dc.contributor.authorBhalla, Nen
dc.contributor.authorHussein, Nen
dc.contributor.authorAtari, Men
dc.contributor.authorFakhri, RMen
dc.contributor.authorLepora, Cen
dc.contributor.authorWalsh, Nen
dc.contributor.authorCosgrove, SEen
dc.contributor.authorMurphy, RAen
dc.date.accessioned2016-11-12T12:08:37Z
dc.date.available2016-11-12T12:08:37Z
dc.date.issued2016-11-01
dc.date.submitted2016-11-09
dc.identifier.citationIntroducing An Antibiotic Stewardship Program In A Humanitarian Surgical Hospital. 2016, 44 (11):1381-1384 Am J Infect Controlen
dc.identifier.issn1527-3296
dc.identifier.pmid27207158
dc.identifier.doi10.1016/j.ajic.2016.03.036
dc.identifier.urihttp://hdl.handle.net/10144/618709
dc.description.abstractAntibiotic stewardship program (ASP) implementation in humanitarian settings is a new endeavor. Doctors Without Borders/Médecins Sans Frontières introduced an ASP within a hospital in Amman, Jordan, where patients from Iraq, Syria, and Yemen with chronic, often multidrug-resistant, infections related to war are managed. Antibiotics were reviewed, and real-time recommendations were made to optimize choice, dose, duration, and route by a small team. Over the first year of implementation, acceptance of the ASP's recommendations improved. When compared with the year prior to implementation, antibiotic cost in 2014 declined considerably from approximately $252,077 (average, $21,006/month) to <$159,948 ($13,329/month), and a reduction in use of broad-spectrum agents was observed. An ASP in a humanitarian surgical hospital proved acceptable and effective, reducing antibiotic expenditures and use of broad-spectrum agents.
dc.languageENG
dc.language.isoenen
dc.publisherElsevieren
dc.rightsArchived with thanks to American Journal of Infection Control.en
dc.titleIntroducing An Antibiotic Stewardship Program In A Humanitarian Surgical Hospitalen
dc.identifier.journalAmerican Journal of Infection Controlen
refterms.dateFOA2019-03-04T12:58:20Z
html.description.abstractAntibiotic stewardship program (ASP) implementation in humanitarian settings is a new endeavor. Doctors Without Borders/Médecins Sans Frontières introduced an ASP within a hospital in Amman, Jordan, where patients from Iraq, Syria, and Yemen with chronic, often multidrug-resistant, infections related to war are managed. Antibiotics were reviewed, and real-time recommendations were made to optimize choice, dose, duration, and route by a small team. Over the first year of implementation, acceptance of the ASP's recommendations improved. When compared with the year prior to implementation, antibiotic cost in 2014 declined considerably from approximately $252,077 (average, $21,006/month) to <$159,948 ($13,329/month), and a reduction in use of broad-spectrum agents was observed. An ASP in a humanitarian surgical hospital proved acceptable and effective, reducing antibiotic expenditures and use of broad-spectrum agents.

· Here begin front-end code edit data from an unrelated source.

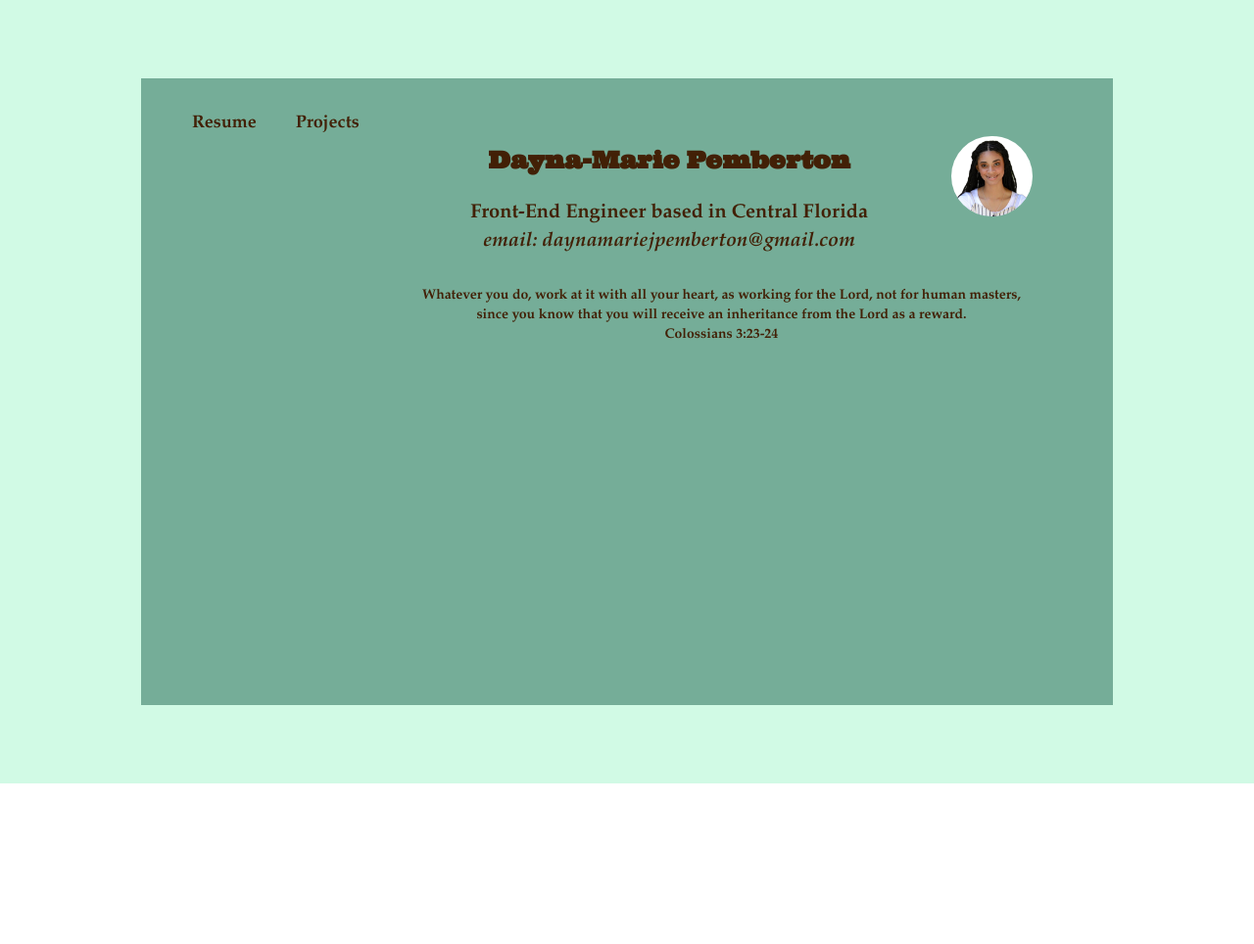
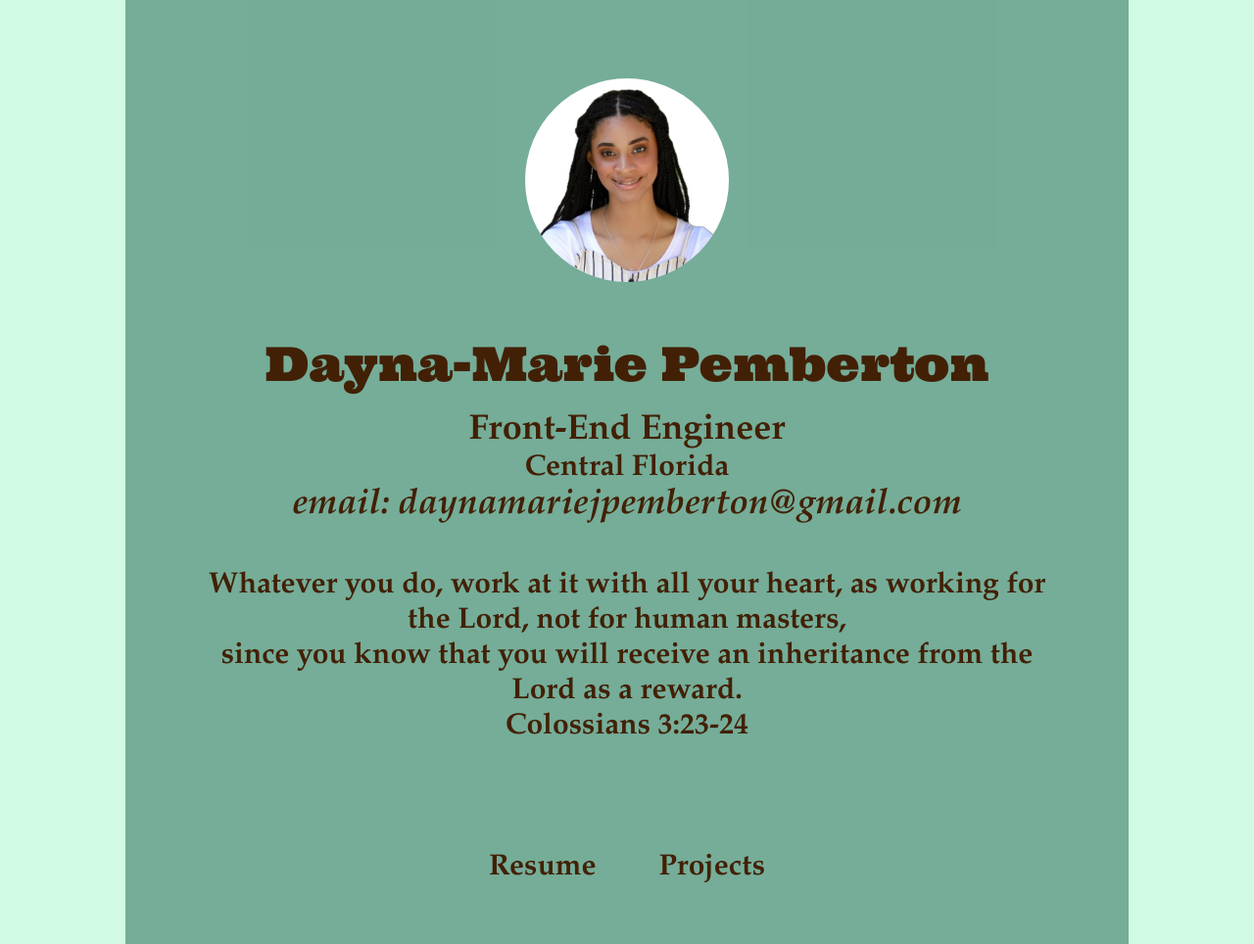
Before and after one commit to daynamariejpembie/daynamariejpembie.github.io, a plain HTML site: page index.html in a window 1280 px wide. Shown: the whole page at 98% size. Before the commit the page ends 800 px from the top, so only its background shows below. Drawn offline with nearby package versions, Linux system fonts and the light colour scheme.

Commit message:
Make website responsive

```diff
--- a/index.html
+++ b/index.html
@@ -11,58 +11,57 @@
     </head>
     <body>
 
-      <div class="inconsolata bg-emerald-100 flex text-yellow-950 min-h-screen justify-center pt-10 pb-10 sm:py-20 sm:px-5">
-        <div class="bg-emerald-900/45 flex w-4/5 p-3 sm:max-w-screen">
+      <div class="inconsolata bg-emerald-100 flex text-yellow-950 min-h-screen justify-center pt-10 pb-10 xl:p-0">
+        <div class="bg-emerald-900/45 flex w-4/5 p-3 items-center xl:p-10">
           <!--Navigation-->
-      <nav class="sm:flex sm:p-5 sm:content-center sm:justify-center sm:h-2 hidden">
+      <nav class="hidden">
          <ul>
-            <div class="nav flex sm:mb-14 sm:content-center">
-              <li><a href="./resume/resume.html" class="text-sm sm:text-lg">Resume</a></li>
-              <li><a href="/projects/projects.html" class="text-sm sm:text-lg">Projects </a></li>
+            <div class="nav flex">
+              <li><a href="./resume/resume.html" class="text-sm">Resume</a></li>
+              <li><a href="/projects/projects.html" class="text-sm">Projects </a></li>
             </div>
         </ul>
       </nav>
 
         <main>
 
-          <div class="all flex sm:flex-row flex-col-reverse items-center sm:w-full">
-            <div class="info sm:mt-12 flex flex-col sm:p-2 md:w-full">
-                <h1 class="ultra text-md text-center sm:text-2xl font-semibold md:text-center">Dayna-Marie Pemberton</h1>
+          <div class="all flex flex-col-reverse items-center">
+            <div class="info flex flex-col md:w-full">
+                <h1 class="ultra text-md text-center sm:text-2xl md:text-center lg:text-3xl xl:text-5xl">Dayna-Marie Pemberton</h1>
                 <br/>
-                <div class="flex flex-col w-full items-center">
-                  <p class="text-sm sm:text-lg md:text-xl">Front-End Engineer based in Central Florida</p>
+                <div class="flex flex-col w-full items-center lg:mb-5">
+                  <p class="text-lg sm:text-3xl md:text-4xl">Front-End Engineer</p>
+                  <p class="sm:text-2xl lg:text-3xl">Central Florida</p>
                   <address>
-                    <p class="email text-md text-yellow-950 sm:text-lg md:text-xl"> email: <a href="mailto:daynamariejpemberton@gmail.com" class="text-yellow-950">daynamariejpemberton@gmail.com</a></p>
+                    <p class="email text-lg text-yellow-950 sm:text-3xl md:text-3xl lg:text-4xl"> email: <a href="mailto:daynamariejpemberton@gmail.com" class="text-yellow-950">daynamariejpemberton@gmail.com</a></p>
                   </address>
                 </div>
 
             </div>
             <div class="flex content-center">
-              <img class ="w-28 rounded-full sm:w-32 sm:p-3 p-2" src="./images/me.jpg">
+              <img class ="w-28 rounded-full p-2 sm:w-52 sm:p-5 md:w-72 lg:mb-5 xl:p-10" src="./images/me.jpg">
             </div>
           </div>
             <!--Quote-->
             <div class="flex">
                 <blockquote class="p-6">
-                <p class="text-sm text-center">Whatever you do, work at it with all your heart, as working for the Lord, not for human masters, <br>since you know that you will receive an inheritance from the Lord as a reward.  <br/>Colossians 3:23-24</p>
+                <p class="text-lg text-center sm:text-2xl lg:text-3xl">Whatever you do, work at it with all your heart, as working for the Lord, not for human masters, <br>since you know that you will receive an inheritance from the Lord as a reward.  <br/>Colossians 3:23-24</p>
                 </blockquote>
             </div>
       <br/>
       <!--Mobile Screen-->
-      <nav class="sm:hidden">
+      <nav class="">
         <ul>
-           <div class="nav flex justify-center mb-0 space-x-6 text-yellow-950">
+           <div class="nav flex justify-center mb-0 space-x-6 text-yellow-950 sm:py-5 lg:mt-10">
             <!-- <li class="name">Dayna-Marie Pemberton</li>-->
-             <li><a href="resume.html" class="text-md text-yellow-950">Resume</a>  </li>
-             <li><a href="/projects/projects.html" class="text-md text-yellow-950">Projects </a></li>
+             <li><a href="resume.html" class="text-xl text-yellow-950 sm:text-3xl">Resume</a>  </li>
+             <li><a href="/projects/projects.html" class="text-xl text-yellow-950 sm:text-3xl">Projects </a></li>
            </div>
        </ul>
      </nav>
 
        </main>
        </div>
-       <div id="projects"></div>
-       <script src=""></script>
 
     </body>
 
```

Files in this item

Thumbnail
Name:
Bhalla N et al - 2016 - Introducing ...
Size:
411.8Kb
Format:
PDF

This item appears in the following Collection(s)

Show simple item record